Reflections on the Libyan Operation
10/10/11 by Robbin Laird
This week we are posting some new and highlighting some earlier postings on the Libyan operation. The operation and its impacts are hardly over. Lessons learned would be premature. But insights gleaned from the operations so far as well threats spinning out of the Libyan events can be looked at and initial reflections proffered.
The lead article this week is an interview with the recently retired French Air Operations Chief, Lt. General (retired) Desclaux, who provided significant insight into the approach of the French forces to the operation. His insights were reinforced in other conversations which I had in Paris, and included perspectives provided by the first commander of the Charles de Gaulle and now the naval aviation advisor to the head of Dassault Aviation, Vice Admiral (Retired) Richard Wilmot-Roussel. The Vice Admiral (retired) provided a range of insights concerning factors, which came into, play in the operation.

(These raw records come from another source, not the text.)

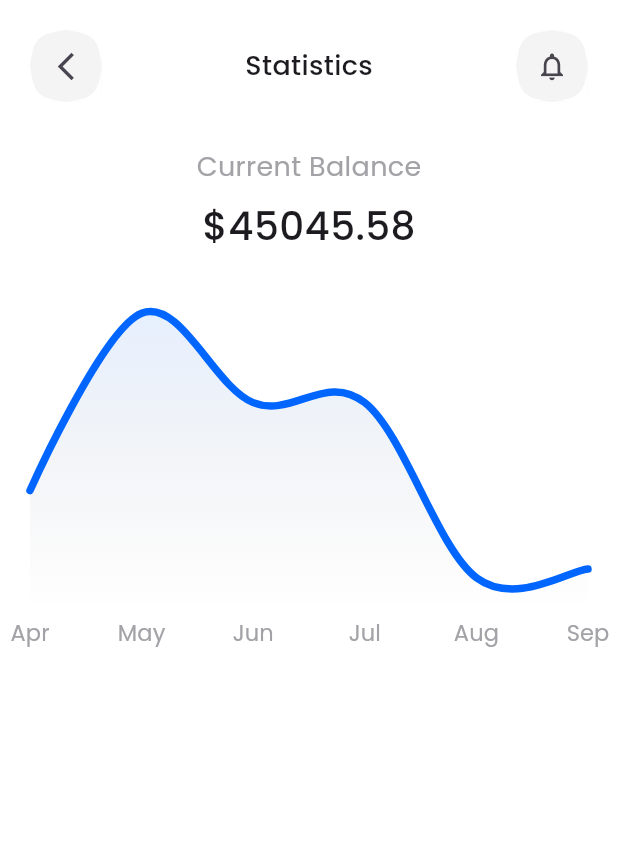
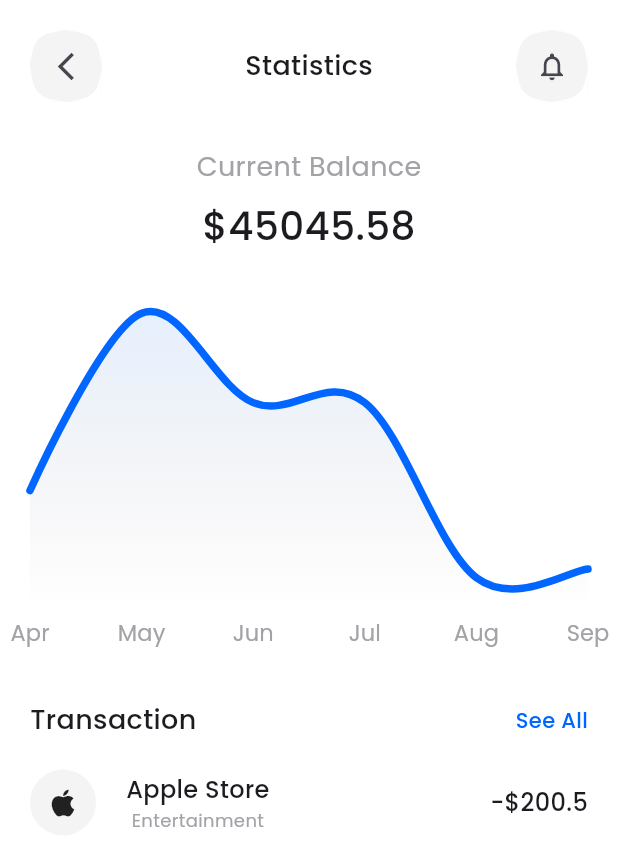
Before and after one commit to ACICT-DEPI/SHR1_SWD4_S1e-Banking-Mobile-App, a Flutter app: the screen it shows after launch, on a phone screen of 412 x 824 dp. Shown: the top 866 px of the screen. Run offline on Flutter 3.47's test engine with Material 3 defaults, Android fonts, the phone set to English and light mode, and no system bars; drawn by our look-alikes of fl_chart.

Commit message:
Finish Statistics view (Ui)

```diff
--- /dev/null
+++ b/lib/core/widgets/transaction_item.dart
@@ -0,0 +1,62 @@
+import 'package:flutter/material.dart';
+
+import '../styles/colors.dart';
+import '../styles/texts_style.dart';
+
+class TransactionItem extends StatelessWidget {
+  const TransactionItem({
+    super.key,
+    required this.icon,
+    required this.title,
+    required this.subTitle,
+    required this.amount,
+  });
+
+  final IconData icon;
+  final String title;
+  final String subTitle;
+  final double amount;
+
+  @override
+  Widget build(BuildContext context) {
+    return Row(
+      children: [
+        Container(
+          decoration: const BoxDecoration(
+            color: AppColors.greyF4,
+            shape: BoxShape.circle,
+          ),
+          padding: const EdgeInsets.all(10),
+          child: Icon(icon),
+        ),
+        const SizedBox(width: 20.0),
+        Column(
+          children: [
+            Text(
+              title,
+              style: TextsStyle.textStyleMedium16,
+            ),
+            Text(
+              subTitle,
+              style: TextsStyle.textStyleRegular12
+                  .copyWith(color: AppColors.greyA7),
+            ),
+          ],
+        ),
+        Spacer(),
+        Text(
+          getAmountText(),
+          style: TextsStyle.textStyleMedium16,
+        )
+      ],
+    );
+  }
+
+  String getAmountText() {
+    if (amount < 0) {
+      return "-\$${amount.abs()}";
+    }else{
+      return "\$${amount.abs()}";
+    }
+  }
+}
--- a/lib/features/statistics/presentation/views/widgets/statistics_view_body.dart
+++ b/lib/features/statistics/presentation/views/widgets/statistics_view_body.dart
@@ -5,6 +5,7 @@ import '../../../data/month_model.dart';
 import 'balance_chart.dart';
 import 'current_balance.dart';
 import 'statistics_app_bar.dart';
+import 'transaction_section.dart';
 
 class StatisticsViewBody extends StatelessWidget {
   const StatisticsViewBody({super.key});
@@ -16,15 +17,13 @@ class StatisticsViewBody extends StatelessWidget {
     const double currentBalance = 45045.58;
 
     return Padding(
-      padding: const EdgeInsets.symmetric(horizontal: 20.0),
+      padding: const EdgeInsets.only(left: 20.0, right: 20.0, top: 20.0),
       child: Column(
         children: [
-          const Padding(
-            padding: EdgeInsets.only(top: 20.0),
-            child: StatisticsAppBar(),
-          ),
+          const StatisticsAppBar(),
           Expanded(
             child: SingleChildScrollView(
+              physics: const BouncingScrollPhysics(),
               child: Column(
                 children: [
                   const SizedBox(height: 30),
@@ -37,6 +36,8 @@ class StatisticsViewBody extends StatelessWidget {
                     ),
                     maxBalance: Functions.getMaxBalance(lastSixMonthsBalance),
                   ),
+                  const SizedBox(height: 30),
+                  const TransactionSection()
                 ],
               ),
             ),
--- /dev/null
+++ b/lib/features/statistics/presentation/views/widgets/transaction_items_column.dart
@@ -0,0 +1,22 @@
+import 'package:flutter/material.dart';
+
+import '../../../../../core/widgets/transaction_item.dart';
+
+class TransactionItemsColumn extends StatelessWidget {
+  const TransactionItemsColumn({super.key});
+
+  @override
+  Widget build(BuildContext context) {
+    return const Column(
+      children: [
+        TransactionItem(
+          icon: Icons.apple,
+          title: "Apple Store",
+          subTitle: "Entertainment",
+          amount: -200.5,
+        ),
+        SizedBox(height: 24,),
+      ],
+    );
+  }
+}
--- /dev/null
+++ b/lib/features/statistics/presentation/views/widgets/transaction_section.dart
@@ -0,0 +1,35 @@
+import 'package:flutter/material.dart';
+
+import '../../../../../core/styles/colors.dart';
+import '../../../../../core/styles/texts_style.dart';
+import 'transaction_items_column.dart';
+
+class TransactionSection extends StatelessWidget {
+  const TransactionSection({
+    super.key,
+  });
+
+  @override
+  Widget build(BuildContext context) {
+    return Column(
+      children: [
+        Row(
+          mainAxisAlignment: MainAxisAlignment.spaceBetween,
+          children: [
+            const Text(
+              "Transaction",
+              style: TextsStyle.textStyleMedium18,
+            ),
+            Text(
+              "See All",
+              style:
+                  TextsStyle.textStyleMedium14.copyWith(color: AppColors.blue),
+            ),
+          ],
+        ),
+        const SizedBox(height: 20.0),
+        const TransactionItemsColumn(),
+      ],
+    );
+  }
+}
```
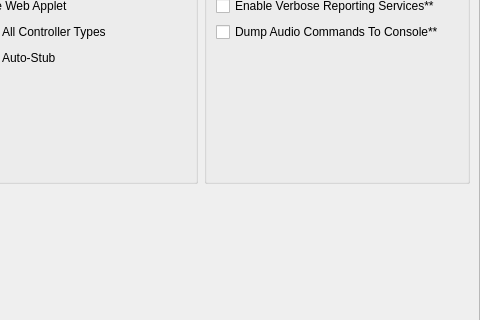
First picture: the form in src/yuzu/configuration/configure_debug.ui, repository rorrim-rorrim/eden-alt, before the edit; both pictures show x 351 to 831 and y 313 to 633 of the 831 by 760 pixel window.
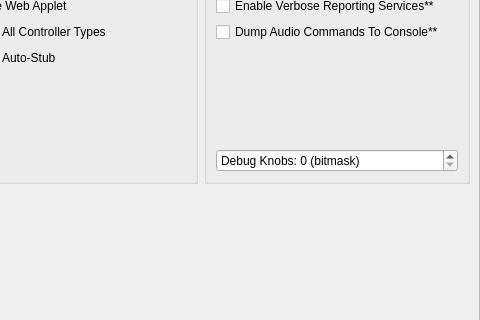
Second picture: the form after the edit.

Commit message: 16 bit debug knot set for quick development toggles (kotlin and qt)

What changed in the file:
```diff
--- a/src/yuzu/configuration/configure_debug.ui
+++ b/src/yuzu/configuration/configure_debug.ui
@@ -467,6 +467,31 @@
          <string>Debugging</string>
         </property>
         <layout class="QGridLayout" name="gridLayout_3">
+          <item row="8" column="0">
+            <widget class="QSpinBox" name="debug_knobs_spinbox">
+                <property name="minimum">
+                <number>0</number>
+                </property>
+                <property name="maximum">
+                <number>65535</number>
+                </property>
+                <property name="toolTip">
+                <string>Bitmask for quick development toggles</string>
+                </property>
+                <property name="statusTip">
+                <string>Set debug knobs (bitmask)</string>
+                </property>
+                <property name="whatsThis">
+                <string>16-bit debug knob set for quick development toggles</string>
+                </property>
+                <property name="suffix">
+                <string> (bitmask)</string>
+                </property>
+                <property name="prefix">
+                <string>Debug Knobs: </string>
+                </property>
+            </widget>
+          </item>
          <item row="7" column="0">
           <spacer name="verticalSpacer_3">
            <property name="orientation">
```
The commit also changes 9 other files.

These French insights were complemented by some core interviews with key participants from the USMC involved in the operation, including the 26th MEU commander, the ACE commander and an Osprey pilot involved in the F-15 pilot rescue operation.
A comparison of the two experiences has yielded some interesting insights with regard to tactical operational experiences. And these experiences can have implications for new systems being acquired or which could be acquired.
And finally, the ongoing impact of the operation in terms of unintended consequences is highlighted in terms of the threat of missing manpads from Libya. I am on the editorial board of advisors from AOL Defense and have included in our selection part of an important AOL Defense piece on the missing manpads. We hope that our Department of Homeland Security is on significant mobilization to deal with this threat as well as pulsing up our readiness to defend our forces in operations worldwide.
And we have published an interview with Carl Smith, a leading expert on the systems used to defend against manpads. Here the senior Northrop Grumman executive, the world’s leading manufacturer of such defenses, reviews the start of art in this crucial industry.